It was a speech that aimed to replace a colour chart of greys with black and white – so it perhaps wasn't surprising that the rhetorical trick on which the Prime Minister leaned most heavily was stark antithesis. "We were with you at the first", he assured American listeners almost immediately, "We will stay with you till the last." That proved the prelude to a string of oppositions: "Out of the shadow of this evil should emerge lasting good", he declared, "Our victory, not theirs", "Defeat it or be defeated by it".

The see-saw rhythm, and the identification of a fulcrum which would allow no fixed intermediate position, sounded again and again. It seemed to work too, even for an audience wedded to the pleasures of never quite coming down on one side or another. "Whatever the dangers of the action we take", he warned at one point, "the dangers of inaction are far greater."

It was, we had been told, all Mr Blair's work – the first leader's conference speech since Winston Churchill to be penned by the man who actually made it. That fact – and the tone of unquestioning resolve – was the only Churchillian comparison possible. Mr Blair doesn't share his predecessor's command of rhetorical structure or memorable phrasing. He might have been announcing a new era – a fresh duty of enlightened colonialism – but he couldn't find a name for it. There was no "iron curtain" here, no "wind of change" – nothing for future editions of the Oxford Book of Quotations. And when he did venture into metaphor it was either with an old cliché or a freshly coined awkwardness.

He was on more solid ground when he was blunt. He actually used the word when he moved on to Europe – a verbal highlighter which identified what followed as significant. But he also deployed bluntness to good effect – making it clear that he was willing to name names.

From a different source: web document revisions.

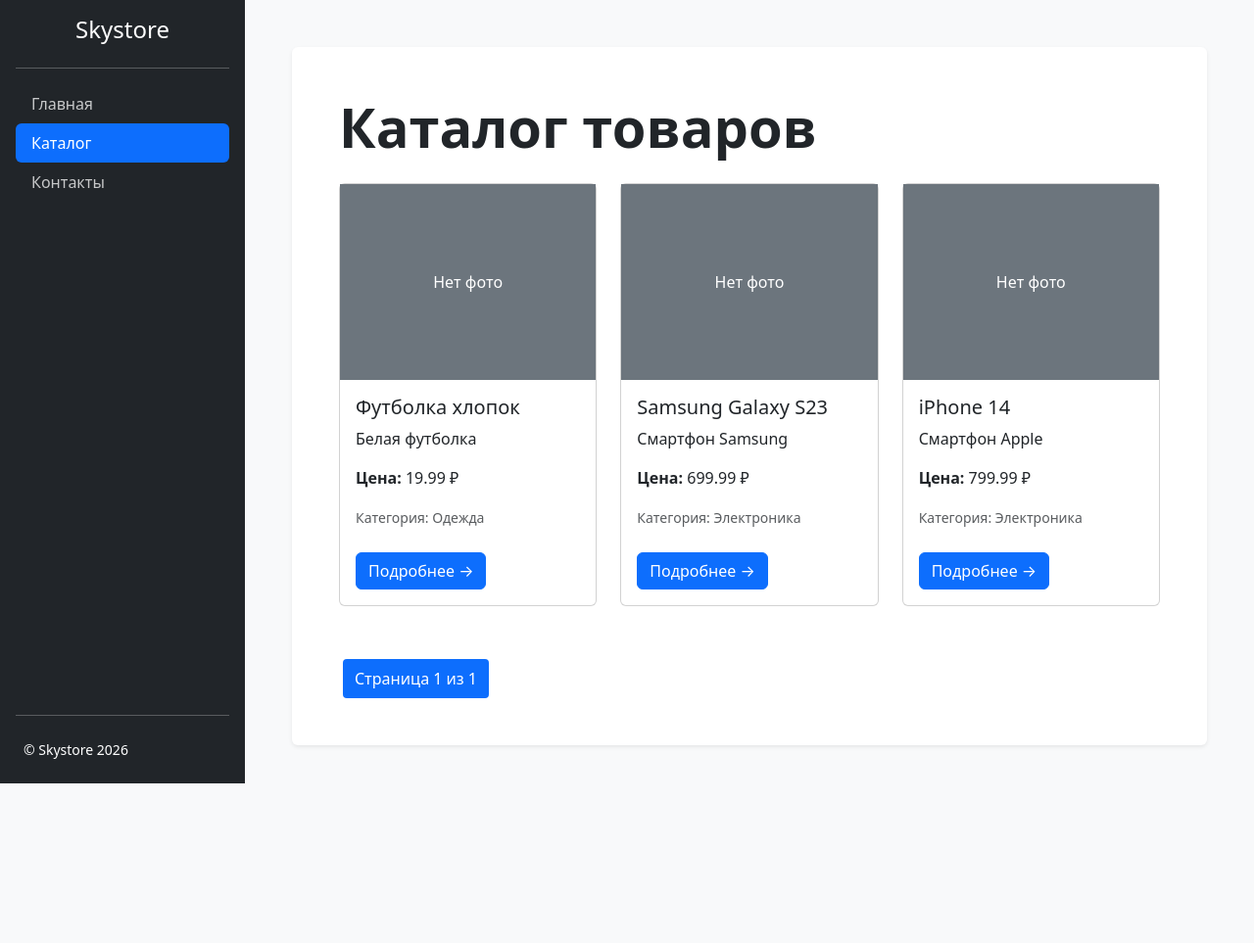
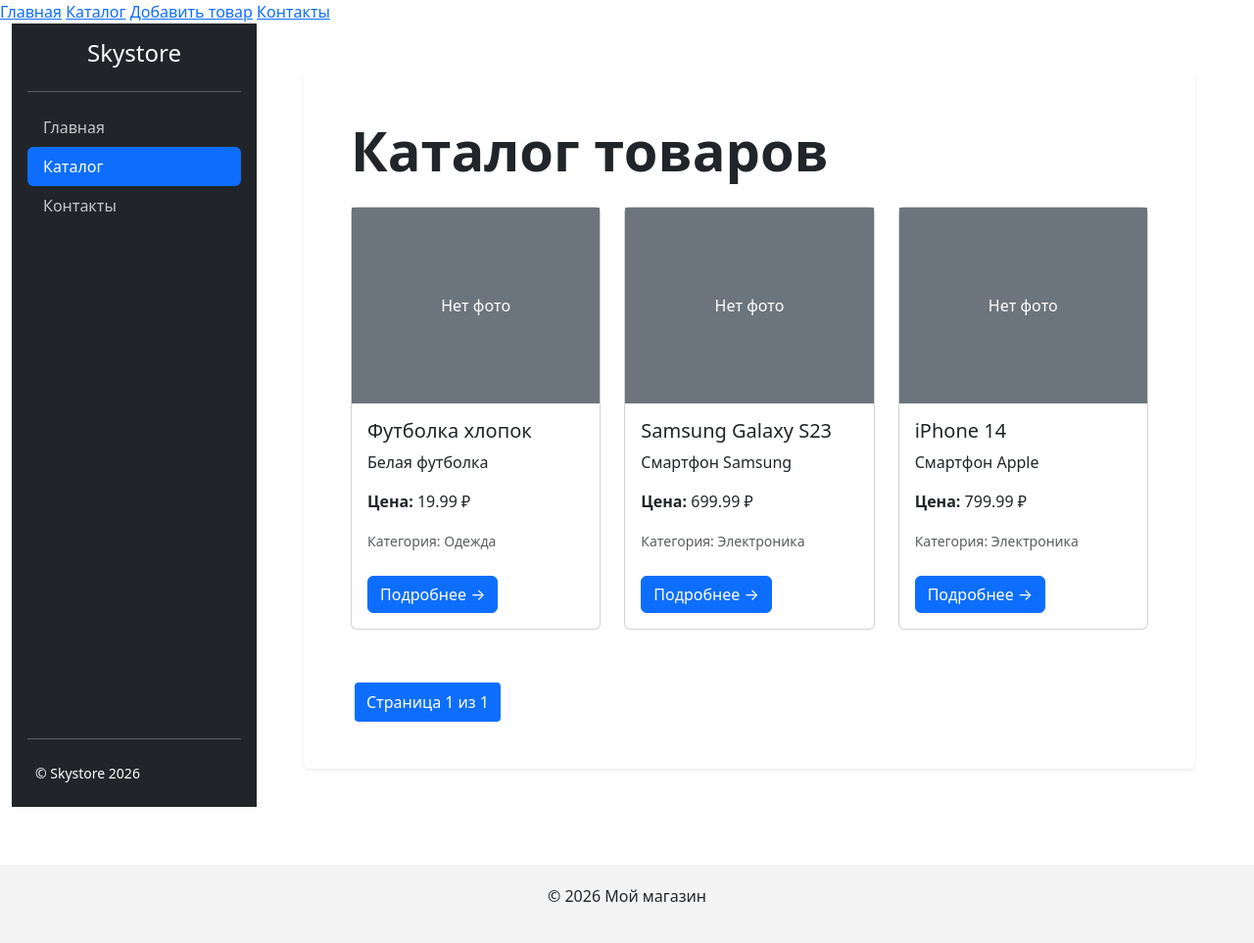
Before and after one commit to Viktor84-code/django-online-store, a Django app: page /catalog/ in a window 1280 px wide. Shown: the whole page at 98% size. Before the commit the page ends 800 px from the top, so only its background shows below. Run offline with Django 5.2, Linux system fonts and the light colour scheme; data comes from the database, SQL or seed files in the repository.

Commit message:
final: all homework criteria completed

```diff
--- a/catalog/templates/base.html
+++ b/catalog/templates/base.html
@@ -4,29 +4,32 @@
     <meta charset="UTF-8">
     <meta name="viewport" content="width=device-width, initial-scale=1.0">
     <title>{% block title %}Мой магазин{% endblock %}</title>
+    <link href="https://cdn.jsdelivr.net/npm/bootstrap@5.3.0/dist/css/bootstrap.min.css" rel="stylesheet">
     <style>
-        body { font-family: Arial, sans-serif; margin: 0; padding: 0; }
-        .container { max-width: 1200px; margin: 0 auto; padding: 20px; }
-        .row { display: flex; flex-wrap: wrap; gap: 20px; }
-        .card { border: 1px solid #ddd; border-radius: 8px; padding: 15px; width: 300px; }
-        .card img { max-width: 100%; height: auto; }
-        nav { background: #333; color: white; padding: 10px; }
-        nav a { color: white; text-decoration: none; margin-right: 20px; }
+        body {
+            font-family: Arial, sans-serif;
+            background-color: #f8f9fa;
+        }
+        footer {
+            text-align: center;
+            margin-top: 50px;
+            padding: 20px;
+            background: #f4f4f4;
+        }
     </style>
 </head>
 <body>
-    <nav>
-        <a href="/products/">Главная</a>
-        <a href="/contacts/">Контакты</a>
-    </nav>
+    {% include 'includes/menu.html' %}
 
-    <main class="container">
+    <main class="container-fluid">
         {% block content %}
         {% endblock %}
     </main>
 
-    <footer style="text-align: center; margin-top: 50px; padding: 20px; background: #f4f4f4;">
+    <footer>
         <p>&copy; 2026 Мой магазин</p>
     </footer>
+
+    <script src="https://cdn.jsdelivr.net/npm/bootstrap@5.3.0/dist/js/bootstrap.bundle.min.js"></script>
 </body>
 </html>
--- a/catalog/templates/catalog/catalog.html
+++ b/catalog/templates/catalog/catalog.html
@@ -1,8 +1,8 @@
-<!DOCTYPE html>
-<html lang="ru">
-<head>
-    <meta charset="UTF-8">
-    <title>Skystore - Каталог</title>
+{% extends 'base.html' %}
+
+{% block title %}Каталог товаров{% endblock %}
+
+{% block content %}
     <link href="https://cdn.jsdelivr.net/npm/bootstrap@5.3.0/dist/css/bootstrap.min.css" rel="stylesheet">
     <style>
         .sidebar { min-width: 250px; height: 100vh; background: #212529; color: white; }
@@ -28,9 +28,15 @@
             background: #0d6efd;
             color: white;
         }
+        .row {
+            display: flex;
+            flex-wrap: wrap;
+        }
+        .col-md-4 {
+            flex: 0 0 33.333333%;
+            max-width: 33.333333%;
+        }
     </style>
-</head>
-<body class="bg-light">
 <div class="d-flex">
     <div class="sidebar d-flex flex-column p-3">
         <h3 class="fs-4 text-center">Skystore</h3>
@@ -49,7 +55,7 @@
             <h1 class="display-4 fw-bold mb-4">Каталог товаров</h1>
             <div class="row">
                 {% for product in products %}
-                <div class="col-md-4 mb-4">
+                <div class="col-4 mb-4">
                     <div class="card h-100">
                         {% if product.image %}
                             <img src="{{ product.image.url }}" class="card-img-top" alt="{{ product.name }}" style="height: 200px; object-fit: cover;">
@@ -71,15 +77,12 @@
                 <p class="text-muted">Товаров пока нет</p>
                 {% endfor %}
             </div>
-            <!-- Пагинация -->
             <div class="pagination">
                 {% if products.has_previous %}
                     <a href="?page=1">&laquo; Первая</a>
                     <a href="?page={{ products.previous_page_number }}">Назад</a>
                 {% endif %}
-
                 <span>Страница {{ products.number }} из {{ products.paginator.num_pages }}</span>
-
                 {% if products.has_next %}
                     <a href="?page={{ products.next_page_number }}">Вперед</a>
                     <a href="?page={{ products.paginator.num_pages }}">Последняя &raquo;</a>
@@ -88,6 +91,4 @@
         </div>
     </main>
 </div>
-<script src="https://cdn.jsdelivr.net/npm/bootstrap@5.3.0/dist/js/bootstrap.bundle.min.js"></script>
-</body>
-</html>
+{% endblock %}
```
Also changed, not shown: catalog/templates/catalog/contacts.html (+13 -22 lines), catalog/templates/catalog/home.html (+6 -12 lines).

Sometimes this was confessional (Rwanda was identified as a failure of resolve), sometimes it was admonitory (Mr Mugabe got a name check that will not please him), sometimes it was self-accusing: Africa should be given access to our markets "so that we practice the free trade we are so fond of preaching".

This wasn't rhetoric at all really but its opposite -- the absence of metaphor, of euphemism, of unspecific generalities, and in the end it was Mr Blair's most effective antithesis of all.